Comparative Outcomes of Patients With Advanced Renal Dysfunction Undergoing Transcatheter Aortic Valve Replacement in the United States From 2011 to 2014
This article requires a subscription to view the full text. If you have a subscription you may use the login form below to view the article. Access to this article can also be purchased.
Background—Renal dysfunction is intricately linked to aortic stenosis, with over 25% patients presenting for transcatheter aortic valve replacement having chronic kidney disease (CKD). Prevalence and outcomes of patients with CKD, especially those with end-stage renal disease (ESRD), are controversial. We aimed to compare in-hospital outcomes of patients with CKD or ESRD with those patients with no CKD/ESRD.
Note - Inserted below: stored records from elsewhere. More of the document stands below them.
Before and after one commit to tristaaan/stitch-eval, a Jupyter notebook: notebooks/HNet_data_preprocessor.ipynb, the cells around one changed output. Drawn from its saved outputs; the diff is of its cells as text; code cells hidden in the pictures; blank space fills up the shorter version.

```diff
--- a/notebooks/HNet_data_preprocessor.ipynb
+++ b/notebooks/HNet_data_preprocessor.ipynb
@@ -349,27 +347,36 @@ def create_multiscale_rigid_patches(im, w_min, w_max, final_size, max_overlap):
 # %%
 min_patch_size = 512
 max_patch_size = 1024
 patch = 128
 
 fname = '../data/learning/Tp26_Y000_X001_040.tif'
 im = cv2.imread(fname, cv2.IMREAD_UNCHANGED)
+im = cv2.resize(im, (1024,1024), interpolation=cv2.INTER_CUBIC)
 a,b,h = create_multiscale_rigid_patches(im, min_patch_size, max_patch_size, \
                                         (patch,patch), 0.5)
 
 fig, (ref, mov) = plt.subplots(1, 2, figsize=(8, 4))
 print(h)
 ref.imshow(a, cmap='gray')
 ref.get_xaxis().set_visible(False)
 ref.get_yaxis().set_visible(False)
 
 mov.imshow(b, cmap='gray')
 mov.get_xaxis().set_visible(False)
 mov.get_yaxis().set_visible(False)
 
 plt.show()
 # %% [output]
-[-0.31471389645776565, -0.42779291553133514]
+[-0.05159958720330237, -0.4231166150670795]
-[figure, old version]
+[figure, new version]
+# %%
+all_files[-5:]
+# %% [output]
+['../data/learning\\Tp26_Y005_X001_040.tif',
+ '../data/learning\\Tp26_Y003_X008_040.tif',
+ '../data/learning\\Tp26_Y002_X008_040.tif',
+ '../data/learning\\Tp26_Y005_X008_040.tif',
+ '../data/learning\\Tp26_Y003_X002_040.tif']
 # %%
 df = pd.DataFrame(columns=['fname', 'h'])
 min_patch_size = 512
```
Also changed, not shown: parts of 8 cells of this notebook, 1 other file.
Methods and Results—Data were obtained using the national inpatient sample between the years 2011 and 2014. We used the International Classification of Diseases, Ninth Edition, Clinical Modification procedure codes 350.5 and 350.6 to identify patients undergoing transcatheter aortic valve replacement. Primary outcome of interest was in-hospital mortality. A 2-tailed P value <0.01 was considered to denote statistical significance for all analyses. We identified 42 189 patients who underwent transcatheter aortic valve replacement between the years 2011 and 2014. Of these, 62.1% (n=26 229) had no CKD/ESRD, 33.7% (n=14 252) had CKD, and 4% (n=1708) had ESRD. Patients with CKD or ESRD had greater in-hospital mortality, hospital length of stay, hemorrhage requiring transfusion, and permanent pacemaker implantation (P<0.001).
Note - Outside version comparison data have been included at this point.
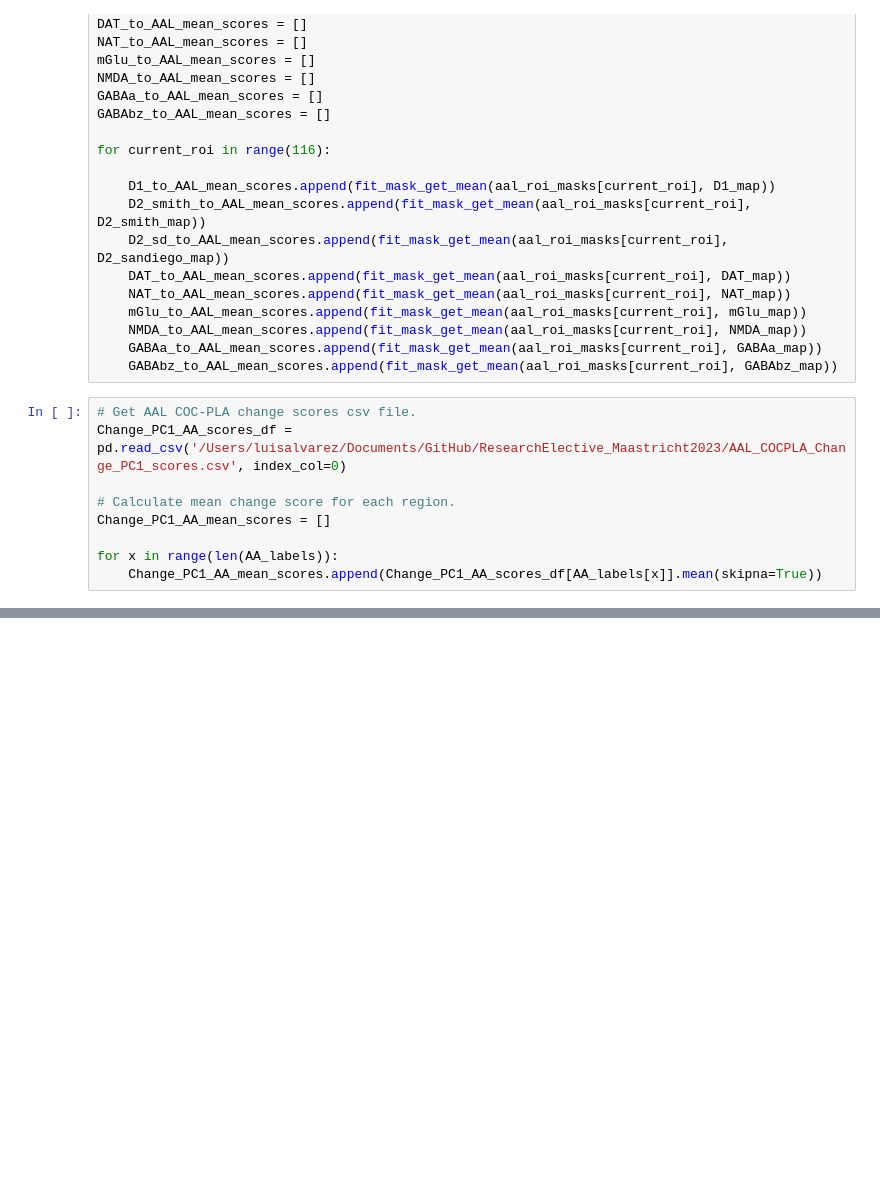
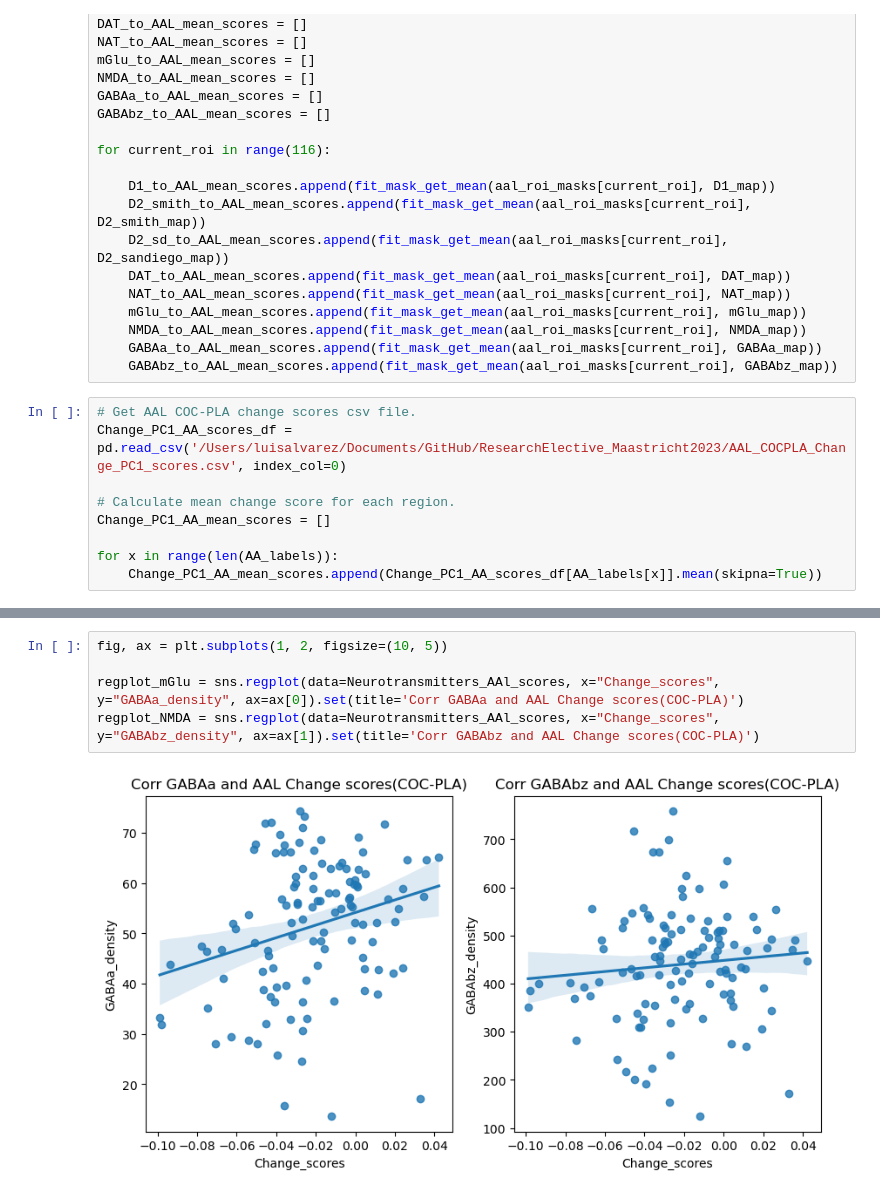
Before and after one commit to LuisA00/ResearchElective_Maastricht2023, a Jupyter notebook: ComparingAtlasesToNeurotransmittersDensities.ipynb, the cells around one changed output, grey strips where cells are left out. Cells and saved outputs as stored; diff of their text form; blank space fills up the shorter version.

```diff
--- a/ComparingAtlasesToNeurotransmittersDensities.ipynb
+++ b/ComparingAtlasesToNeurotransmittersDensities.ipynb
@@ -280,0 +309,7 @@ regplot_DAT = sns.regplot(data=Neurotransmitters_AAl_scores, x="Change_scores",
+# %%
+fig, ax = plt.subplots(1, 2, figsize=(10, 5))
+
+regplot_mGlu = sns.regplot(data=Neurotransmitters_AAl_scores, x="Change_scores", y="GABAa_density", ax=ax[0]).set(title='Corr GABAa and AAL Change scores(COC-PLA)')
+regplot_NMDA = sns.regplot(data=Neurotransmitters_AAl_scores, x="Change_scores", y="GABAbz_density", ax=ax[1]).set(title='Corr GABAbz and AAL Change scores(COC-PLA)')
+# %% [output]
+[figure, added]
```
Also changed, not shown: parts of 4 cells of this notebook.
Conclusions—Patients with CKD and ESRD have increased in-hospital mortality and periprocedural adverse events with longer hospital length of stay, when compared with those without CKD
- aortic valve
- assessment, outcomes
- renal insufficiency, chronic
- transcatheter aortic valve replacement
- Received May 9, 2017.
- Accepted August 22, 2017.
- © 2017 American Heart Association, Inc.